TPC Journal-Vol 11-Issue-3 - FULL ISSUE

294 The Professional Counselor | Volume 11, Issue 3 from this study potentially reveals a greater than expected gap in reporting for minority-race populations (Bernard & Harris, 2018; Font & Maguire-Jack, 2015). This suggests that there may be additional, unidentified barriers influencing the reporting of maltreatment among minority-race populations. Gender A lack of gender identity representation was evident in the data, consistent with prior research (Sivagurunathan et al., 2019). Respondents who self-identified with both male and female gender identities (1.2%) and as male (25.3%) were represented less frequently compared to female respondents (73.5%). This is not inherently a limitation of this study, as research shows that just 10% of males in the United States report their sexual abuse (Sivagurunathan et al., 2019). People who identify as male may face harmful cultural messages that enhance negative stigma for victims of abuse, causing increased feelings of weakness or vulnerability (Alaggia & Mishna, 2014). This finding may support claims that male trauma survivors feel stigmatized and report their experiences less frequently (Easton, 2012). Additionally, children who identify outside traditional gender binary norms and definitions need more access to inclusive representation on screening assessments.
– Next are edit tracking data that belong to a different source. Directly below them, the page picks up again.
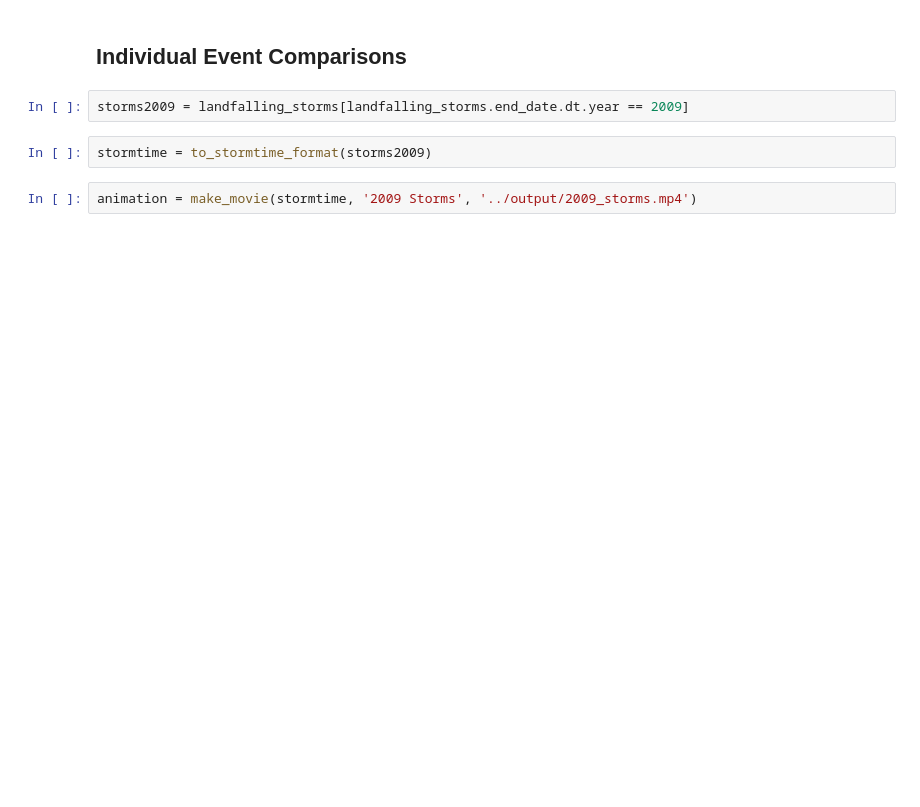
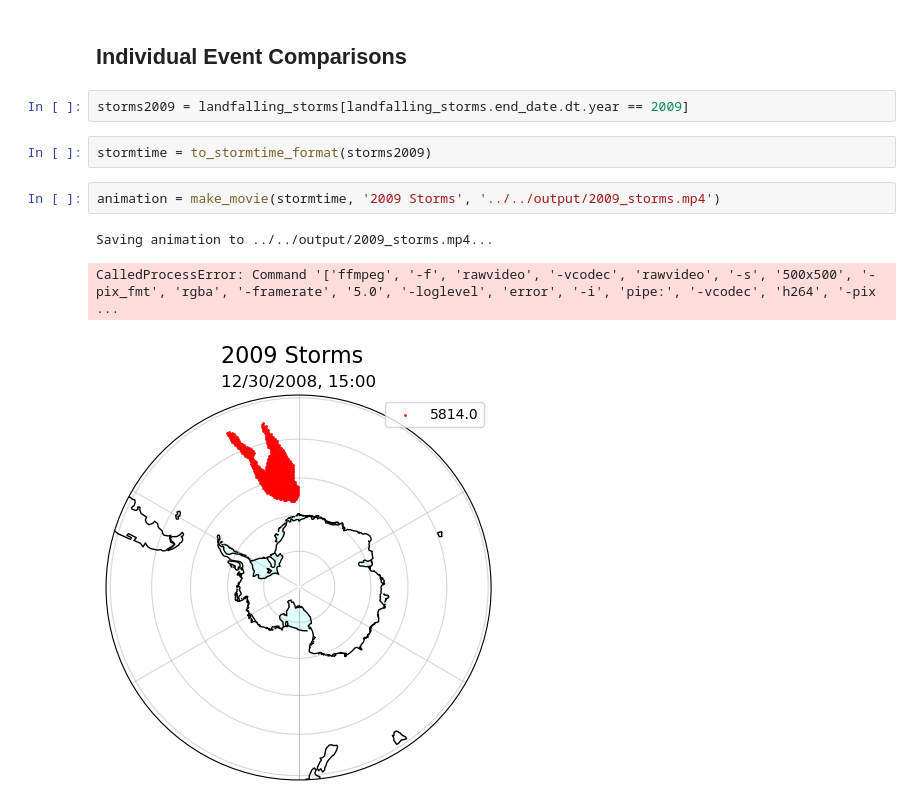
Before and after one commit to englacial/antarctic_AR_dataset, a Jupyter notebook: notebooks/quality_assurance/cmmt_comparison.ipynb, the cells around one changed output. Cells and saved outputs as stored; diff of their text form; blank space fills up the shorter version.

```diff
--- a/notebooks/quality_assurance/cmmt_comparison.ipynb
+++ b/notebooks/quality_assurance/cmmt_comparison.ipynb
@@ -91,6 +85,10 @@ storms2009 = landfalling_storms[landfalling_storms.end_date.dt.year == 2009]
 # %%
 stormtime = to_stormtime_format(storms2009)
 # %%
-animation = make_movie(stormtime, '2009 Storms', '../output/2009_storms.mp4')
+animation = make_movie(stormtime, '2009 Storms', '../../output/2009_storms.mp4')
+# %% [output]
+Saving animation to ../../output/2009_storms.mp4...
+CalledProcessError: Command '['ffmpeg', '-f', 'rawvideo', '-vcodec', 'rawvideo', '-s', '500x500', '-pix_fmt', 'rgba', '-framerate', '5.0', '-loglevel', 'error', '-i', 'pipe:', '-vcodec', 'h264', '-pix ...
+[figure, added]
 # %%
 from IPython.display import Video
```
Also changed, not shown: parts of 4 cells of this notebook, 5 other files.
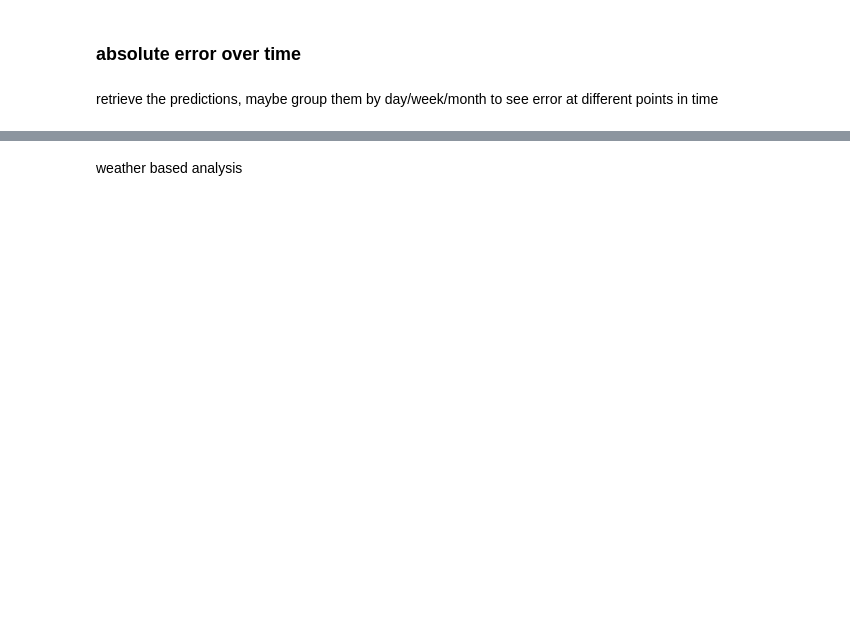
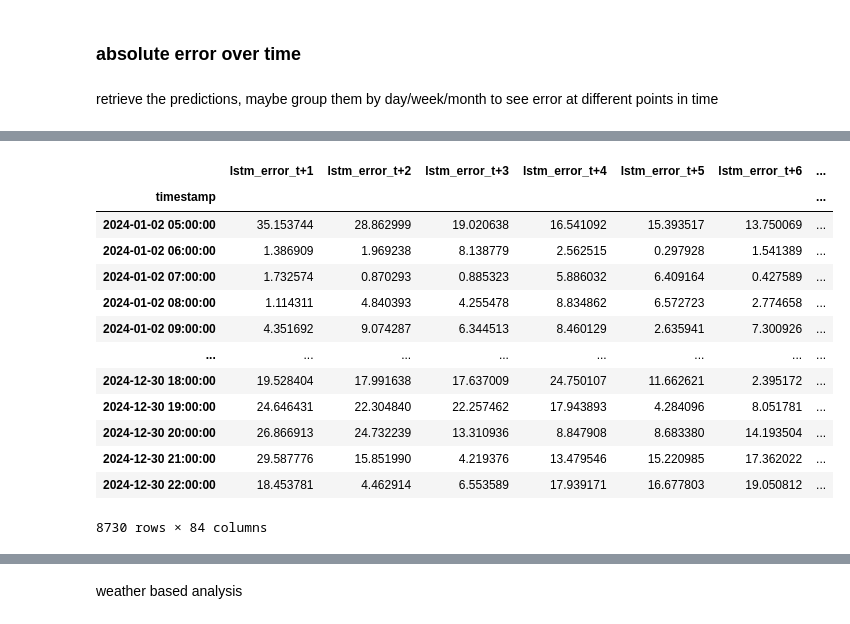
Before and after one commit to valentin-17/epf, a Jupyter notebook: notebooks/other_data_viz.ipynb, the cells around one changed output, grey strips where cells are left out. Drawn from its saved outputs; the diff is of its cells as text; code cells hidden in the pictures; blank space fills up the shorter version.

```diff
--- a/notebooks/other_data_viz.ipynb
+++ b/notebooks/other_data_viz.ipynb
@@ -357,6 +366,23 @@ df['gru_error_mean'] = df[[col for col in df.columns if col.startswith('gru_erro
 df['naive_error_mean'] = df[[col for col in df.columns if col.startswith('naive_')]].mean(axis=1)
 df.index = lstm_preds.index
 df.dropna(inplace=True)
+# %%
+df
+# %% [output]
+|  | lstm_error_t+1 | lstm_error_t+2 | lstm_error_t+3 | lstm_error_t+4 | lstm_error_t+5 | lstm_error_t+6 | ... |
+| timestamp |  |  |  |  |  |  | ... |
+| 2024-01-02 05:00:00 | 35.153744 | 28.862999 | 19.020638 | 16.541092 | 15.393517 | 13.750069 | ... |
+| 2024-01-02 06:00:00 | 1.386909 | 1.969238 | 8.138779 | 2.562515 | 0.297928 | 1.541389 | ... |
+| 2024-01-02 07:00:00 | 1.732574 | 0.870293 | 0.885323 | 5.886032 | 6.409164 | 0.427589 | ... |
+| 2024-01-02 08:00:00 | 1.114311 | 4.840393 | 4.255478 | 8.834862 | 6.572723 | 2.774658 | ... |
+| 2024-01-02 09:00:00 | 4.351692 | 9.074287 | 6.344513 | 8.460129 | 2.635941 | 7.300926 | ... |
+| ... | ... | ... | ... | ... | ... | ... | ... |
+| 2024-12-30 18:00:00 | 19.528404 | 17.991638 | 17.637009 | 24.750107 | 11.662621 | 2.395172 | ... |
+| 2024-12-30 19:00:00 | 24.646431 | 22.304840 | 22.257462 | 17.943893 | 4.284096 | 8.051781 | ... |
+| 2024-12-30 20:00:00 | 26.866913 | 24.732239 | 13.310936 | 8.847908 | 8.683380 | 14.193504 | ... |
+| 2024-12-30 21:00:00 | 29.587776 | 15.851990 | 4.219376 | 13.479546 | 15.220985 | 17.362022 | ... |
+| 2024-12-30 22:00:00 | 18.453781 | 4.462914 | 6.553589 | 17.939171 | 16.677803 | 19.050812 | ... |
+8730 rows × 84 columns
 # %%
 import holidays
 
```
Also changed, not shown: parts of 12 cells of this notebook, 15 other files.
Assessments like the TSCC-SF may be using antiquated gender- or biological sex–normed checkboxes, which leave certain groups underrepresented in research studies (Neukrug & Fawcett, 2015). These practices may present inaccurate findings, inadvertently reinforce discriminatory expectations, and generate inaccurate referrals. Non-binary youth encounter barriers that may compound their ability to effectively access supports in their daily life related to coming out, social violence, lack of peer and/or adult acceptance, discrimination, isolation, higher rates of suicide, and lack of representation in mainstream society (Bialer & McIntosh, 2016; Zimman, 2009). In this study, representation of non-binary respondents, specifically those who reported both male and female gender identities, was reported; this warrants further exploration to assess barriers among non-binary gender youth and their experiences with child PM (Bos et al., 2019). Offender Relationships Frequency data for a child’s relationship with the offender were not found to be significant either for known offenders (M = 13.35) or unknown offenders (M = 11.2). In this study, 94% of the respondents already knew their offender (n = 156). This finding is consistent with previous research that has found that although child abduction and stranger danger are real phenomena, children are more likely to experience CM as a result of relationships with familiar individuals (Walsh & Brandon, 2011). Co-Occurrence of PMWith Other Abuse Only eight respondents (5%) endorsed no frequency of PM; the average total PM frequency rate for respondents in this study was 13.5 out of a possible 48, indicating extreme severity. In this study, we found evidence that PM is a co-occurring experience for children with open maltreatment cases, yet clinicians still lack formal, valid assessments to determine PM alone. Our findings support the National Children’s Alliance’s (NCA; 2016) call for clinicians to follow practice guidelines in accordance with state and national guidelines as they relate to mandatory reporting of CM concerns and determination of whether PM plus other forms of maltreatment may be present for child victims seeking services. Comorbidity of PM and Trauma PM-related experiences on the PMI and general trauma symptoms from the TSCC-SF warrant discussion. The PMI illustrated a significant relationship with the TSCC-SF general trauma subscale (Briere & Wherry, 2016). More than half (61%) of the variance on the PMI was connected to general